### Activity
Whenever the word "Create" shows up in a line of the data, copy that line.

### Given records
◆ ◆ ◆ ◆ ◆

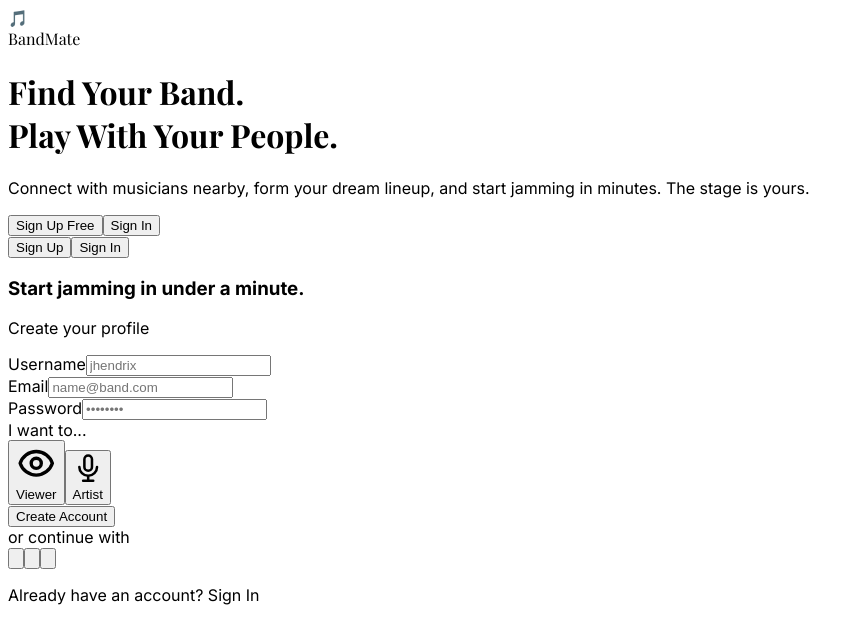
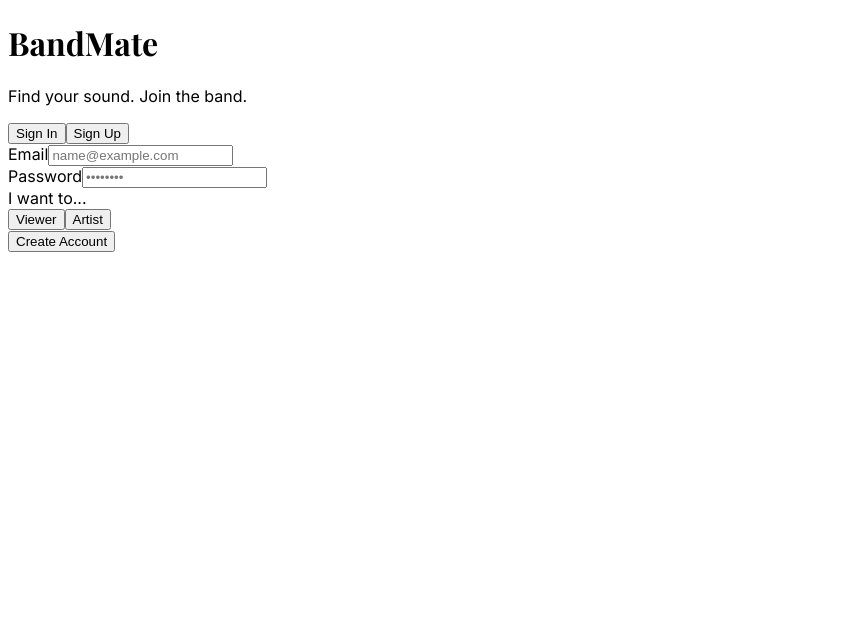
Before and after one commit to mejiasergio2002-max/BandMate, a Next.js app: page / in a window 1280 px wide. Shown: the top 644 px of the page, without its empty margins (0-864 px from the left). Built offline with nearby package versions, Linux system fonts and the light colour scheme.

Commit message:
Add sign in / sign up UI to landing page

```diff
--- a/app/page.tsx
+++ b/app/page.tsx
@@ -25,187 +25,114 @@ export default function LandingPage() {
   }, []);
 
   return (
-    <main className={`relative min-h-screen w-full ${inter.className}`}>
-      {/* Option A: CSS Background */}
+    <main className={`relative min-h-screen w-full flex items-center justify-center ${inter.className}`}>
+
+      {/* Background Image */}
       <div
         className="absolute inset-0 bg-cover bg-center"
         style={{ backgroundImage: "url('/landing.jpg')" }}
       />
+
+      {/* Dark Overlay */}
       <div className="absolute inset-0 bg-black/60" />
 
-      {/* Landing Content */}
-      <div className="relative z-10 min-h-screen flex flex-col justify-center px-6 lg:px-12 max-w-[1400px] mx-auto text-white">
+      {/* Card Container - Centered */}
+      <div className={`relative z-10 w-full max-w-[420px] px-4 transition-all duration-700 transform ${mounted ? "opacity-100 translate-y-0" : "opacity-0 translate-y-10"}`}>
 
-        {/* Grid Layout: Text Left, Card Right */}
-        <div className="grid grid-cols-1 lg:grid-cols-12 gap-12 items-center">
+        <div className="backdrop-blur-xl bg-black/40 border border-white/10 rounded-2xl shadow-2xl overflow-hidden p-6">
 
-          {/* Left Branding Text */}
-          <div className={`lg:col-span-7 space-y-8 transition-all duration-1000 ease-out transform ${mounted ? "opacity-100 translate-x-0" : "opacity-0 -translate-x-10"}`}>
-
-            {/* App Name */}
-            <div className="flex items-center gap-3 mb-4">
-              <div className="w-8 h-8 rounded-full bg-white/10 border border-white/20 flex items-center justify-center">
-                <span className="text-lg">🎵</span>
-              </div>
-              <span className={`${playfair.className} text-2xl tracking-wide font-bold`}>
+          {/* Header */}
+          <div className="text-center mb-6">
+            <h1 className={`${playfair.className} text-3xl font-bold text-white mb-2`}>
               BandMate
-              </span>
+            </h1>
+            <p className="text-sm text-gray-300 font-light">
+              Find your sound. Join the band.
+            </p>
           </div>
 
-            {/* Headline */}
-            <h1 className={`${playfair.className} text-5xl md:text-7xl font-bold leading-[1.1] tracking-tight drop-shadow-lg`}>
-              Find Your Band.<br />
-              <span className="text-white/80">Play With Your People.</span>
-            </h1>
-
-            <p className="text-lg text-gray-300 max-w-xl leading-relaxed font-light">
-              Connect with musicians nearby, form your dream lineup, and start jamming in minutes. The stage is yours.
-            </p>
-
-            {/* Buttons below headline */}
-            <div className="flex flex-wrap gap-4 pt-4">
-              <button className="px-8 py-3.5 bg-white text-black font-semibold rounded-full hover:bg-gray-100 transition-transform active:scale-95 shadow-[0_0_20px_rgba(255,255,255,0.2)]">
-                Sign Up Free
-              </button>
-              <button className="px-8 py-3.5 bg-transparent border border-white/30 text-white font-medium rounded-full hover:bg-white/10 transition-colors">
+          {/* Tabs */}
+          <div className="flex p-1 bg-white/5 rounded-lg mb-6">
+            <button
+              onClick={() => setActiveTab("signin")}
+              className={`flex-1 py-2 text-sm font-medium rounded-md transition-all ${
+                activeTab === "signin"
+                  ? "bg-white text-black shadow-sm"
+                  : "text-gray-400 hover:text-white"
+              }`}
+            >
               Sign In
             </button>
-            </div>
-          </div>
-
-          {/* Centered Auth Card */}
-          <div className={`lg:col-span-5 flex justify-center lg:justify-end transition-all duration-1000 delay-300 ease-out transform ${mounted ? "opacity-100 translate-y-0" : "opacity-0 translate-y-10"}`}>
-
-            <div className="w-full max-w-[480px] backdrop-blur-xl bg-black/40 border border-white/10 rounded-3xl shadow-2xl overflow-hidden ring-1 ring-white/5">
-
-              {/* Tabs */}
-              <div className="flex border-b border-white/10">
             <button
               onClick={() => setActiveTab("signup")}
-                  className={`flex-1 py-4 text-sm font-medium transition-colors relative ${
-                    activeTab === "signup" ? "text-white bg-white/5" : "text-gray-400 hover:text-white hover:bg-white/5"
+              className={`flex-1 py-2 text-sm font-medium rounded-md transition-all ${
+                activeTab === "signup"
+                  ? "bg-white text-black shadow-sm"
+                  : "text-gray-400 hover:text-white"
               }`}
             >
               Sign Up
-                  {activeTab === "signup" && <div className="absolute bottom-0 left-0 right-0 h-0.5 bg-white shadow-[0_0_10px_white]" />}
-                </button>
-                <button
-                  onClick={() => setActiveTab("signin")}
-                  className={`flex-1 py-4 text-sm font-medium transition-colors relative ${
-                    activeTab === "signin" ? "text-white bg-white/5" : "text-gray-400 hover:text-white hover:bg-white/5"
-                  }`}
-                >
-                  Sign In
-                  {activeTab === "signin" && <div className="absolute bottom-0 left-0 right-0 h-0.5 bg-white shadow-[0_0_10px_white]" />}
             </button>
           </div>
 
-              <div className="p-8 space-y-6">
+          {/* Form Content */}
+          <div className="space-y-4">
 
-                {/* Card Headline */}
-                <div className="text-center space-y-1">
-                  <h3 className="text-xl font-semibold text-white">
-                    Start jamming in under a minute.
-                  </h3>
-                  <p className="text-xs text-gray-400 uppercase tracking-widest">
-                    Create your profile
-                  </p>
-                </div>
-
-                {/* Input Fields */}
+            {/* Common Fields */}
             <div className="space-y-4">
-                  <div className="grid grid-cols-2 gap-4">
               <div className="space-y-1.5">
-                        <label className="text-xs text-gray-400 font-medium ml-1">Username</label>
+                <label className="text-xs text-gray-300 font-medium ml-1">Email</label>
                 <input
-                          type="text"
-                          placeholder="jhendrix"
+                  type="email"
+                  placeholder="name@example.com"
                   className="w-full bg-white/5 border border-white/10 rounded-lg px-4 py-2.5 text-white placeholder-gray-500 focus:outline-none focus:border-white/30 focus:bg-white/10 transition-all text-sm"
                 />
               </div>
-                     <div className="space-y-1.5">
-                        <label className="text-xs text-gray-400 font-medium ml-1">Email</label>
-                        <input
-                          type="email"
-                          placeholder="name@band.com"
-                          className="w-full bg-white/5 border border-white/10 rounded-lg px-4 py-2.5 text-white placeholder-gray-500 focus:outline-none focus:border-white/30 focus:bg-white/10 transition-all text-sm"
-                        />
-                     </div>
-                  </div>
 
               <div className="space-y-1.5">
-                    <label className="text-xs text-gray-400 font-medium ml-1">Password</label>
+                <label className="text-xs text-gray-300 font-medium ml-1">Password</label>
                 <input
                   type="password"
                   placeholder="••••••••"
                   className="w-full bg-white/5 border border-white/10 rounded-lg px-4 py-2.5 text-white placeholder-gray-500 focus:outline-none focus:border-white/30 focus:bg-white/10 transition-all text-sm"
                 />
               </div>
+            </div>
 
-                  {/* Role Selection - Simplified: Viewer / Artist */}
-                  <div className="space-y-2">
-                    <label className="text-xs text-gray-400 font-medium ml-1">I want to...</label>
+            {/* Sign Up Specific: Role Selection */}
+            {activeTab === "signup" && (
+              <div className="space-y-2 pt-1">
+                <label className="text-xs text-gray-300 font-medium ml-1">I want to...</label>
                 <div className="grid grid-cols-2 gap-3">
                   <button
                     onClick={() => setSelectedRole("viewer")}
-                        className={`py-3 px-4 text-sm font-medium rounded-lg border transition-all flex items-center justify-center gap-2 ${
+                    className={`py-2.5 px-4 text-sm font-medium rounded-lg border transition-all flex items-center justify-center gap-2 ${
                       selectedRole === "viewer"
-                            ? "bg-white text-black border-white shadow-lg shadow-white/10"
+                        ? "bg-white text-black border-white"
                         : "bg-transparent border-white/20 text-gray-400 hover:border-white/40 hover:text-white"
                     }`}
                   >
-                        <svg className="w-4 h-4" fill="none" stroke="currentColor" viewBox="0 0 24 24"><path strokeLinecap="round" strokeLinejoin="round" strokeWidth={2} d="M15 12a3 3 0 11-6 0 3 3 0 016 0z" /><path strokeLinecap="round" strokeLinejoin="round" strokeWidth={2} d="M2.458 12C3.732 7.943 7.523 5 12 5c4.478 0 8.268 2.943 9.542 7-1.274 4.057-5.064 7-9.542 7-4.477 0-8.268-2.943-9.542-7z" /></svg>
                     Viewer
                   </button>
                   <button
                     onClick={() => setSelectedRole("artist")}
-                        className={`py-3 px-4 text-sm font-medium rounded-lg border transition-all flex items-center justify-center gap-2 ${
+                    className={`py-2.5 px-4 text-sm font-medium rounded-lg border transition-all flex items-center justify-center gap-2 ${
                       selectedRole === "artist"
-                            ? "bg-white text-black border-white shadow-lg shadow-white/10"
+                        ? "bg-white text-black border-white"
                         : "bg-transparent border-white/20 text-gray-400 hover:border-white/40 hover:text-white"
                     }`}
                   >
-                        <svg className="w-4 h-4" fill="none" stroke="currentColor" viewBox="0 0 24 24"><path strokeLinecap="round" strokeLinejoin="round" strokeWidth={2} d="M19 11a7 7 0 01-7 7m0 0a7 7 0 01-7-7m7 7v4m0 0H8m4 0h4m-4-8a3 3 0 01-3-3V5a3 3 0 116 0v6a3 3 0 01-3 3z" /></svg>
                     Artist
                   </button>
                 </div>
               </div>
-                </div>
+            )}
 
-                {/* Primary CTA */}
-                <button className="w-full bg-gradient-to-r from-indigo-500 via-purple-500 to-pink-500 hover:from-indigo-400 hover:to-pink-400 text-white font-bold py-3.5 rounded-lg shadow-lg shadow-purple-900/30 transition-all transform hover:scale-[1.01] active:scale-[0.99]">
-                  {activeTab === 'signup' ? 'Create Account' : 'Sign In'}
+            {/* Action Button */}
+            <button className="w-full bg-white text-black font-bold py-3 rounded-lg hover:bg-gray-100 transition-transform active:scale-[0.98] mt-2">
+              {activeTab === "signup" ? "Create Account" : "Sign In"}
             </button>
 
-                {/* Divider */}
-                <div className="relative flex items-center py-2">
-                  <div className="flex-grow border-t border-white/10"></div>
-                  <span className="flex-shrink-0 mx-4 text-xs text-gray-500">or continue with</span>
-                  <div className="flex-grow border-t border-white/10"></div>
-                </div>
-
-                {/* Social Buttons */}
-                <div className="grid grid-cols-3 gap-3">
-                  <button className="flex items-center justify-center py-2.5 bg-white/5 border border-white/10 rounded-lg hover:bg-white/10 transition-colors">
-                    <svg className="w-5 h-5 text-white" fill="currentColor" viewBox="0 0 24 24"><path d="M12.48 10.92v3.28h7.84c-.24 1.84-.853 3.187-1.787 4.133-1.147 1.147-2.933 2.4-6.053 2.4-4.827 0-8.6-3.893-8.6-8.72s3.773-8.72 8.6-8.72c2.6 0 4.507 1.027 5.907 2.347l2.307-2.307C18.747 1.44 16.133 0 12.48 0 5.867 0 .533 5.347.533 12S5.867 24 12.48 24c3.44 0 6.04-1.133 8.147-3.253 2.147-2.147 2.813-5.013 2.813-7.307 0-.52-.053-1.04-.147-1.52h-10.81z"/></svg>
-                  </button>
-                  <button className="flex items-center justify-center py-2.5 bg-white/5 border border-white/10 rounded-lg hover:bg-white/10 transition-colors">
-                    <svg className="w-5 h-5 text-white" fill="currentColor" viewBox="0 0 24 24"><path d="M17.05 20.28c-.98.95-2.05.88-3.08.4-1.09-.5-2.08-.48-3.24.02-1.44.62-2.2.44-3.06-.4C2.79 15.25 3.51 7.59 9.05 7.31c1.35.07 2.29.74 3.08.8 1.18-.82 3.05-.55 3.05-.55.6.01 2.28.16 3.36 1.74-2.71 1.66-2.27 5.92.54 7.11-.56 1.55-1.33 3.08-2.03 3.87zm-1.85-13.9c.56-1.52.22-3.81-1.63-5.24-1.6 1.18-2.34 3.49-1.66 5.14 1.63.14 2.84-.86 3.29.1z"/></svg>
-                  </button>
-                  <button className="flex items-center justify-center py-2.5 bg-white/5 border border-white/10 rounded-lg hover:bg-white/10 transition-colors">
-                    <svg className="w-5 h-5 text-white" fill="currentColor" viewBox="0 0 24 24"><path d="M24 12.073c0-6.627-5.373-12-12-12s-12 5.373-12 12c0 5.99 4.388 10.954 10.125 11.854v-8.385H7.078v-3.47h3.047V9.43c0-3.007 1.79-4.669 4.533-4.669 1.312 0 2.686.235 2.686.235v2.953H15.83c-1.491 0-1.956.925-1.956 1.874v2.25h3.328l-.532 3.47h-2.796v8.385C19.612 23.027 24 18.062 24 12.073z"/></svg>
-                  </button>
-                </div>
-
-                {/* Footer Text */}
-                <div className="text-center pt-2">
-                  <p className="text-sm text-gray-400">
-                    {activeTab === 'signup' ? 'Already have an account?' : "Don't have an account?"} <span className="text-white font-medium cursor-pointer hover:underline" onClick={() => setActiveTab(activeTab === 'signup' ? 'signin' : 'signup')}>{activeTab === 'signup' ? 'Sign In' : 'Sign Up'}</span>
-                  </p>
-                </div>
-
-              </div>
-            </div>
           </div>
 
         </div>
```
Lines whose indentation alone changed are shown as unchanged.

◆ ◆ ◆ ◆ ◆

### Answer to this task
-                    Create your profile
-                  {activeTab === 'signup' ? 'Create Account' : 'Sign In'}
+              {activeTab === "signup" ? "Create Account" : "Sign In"}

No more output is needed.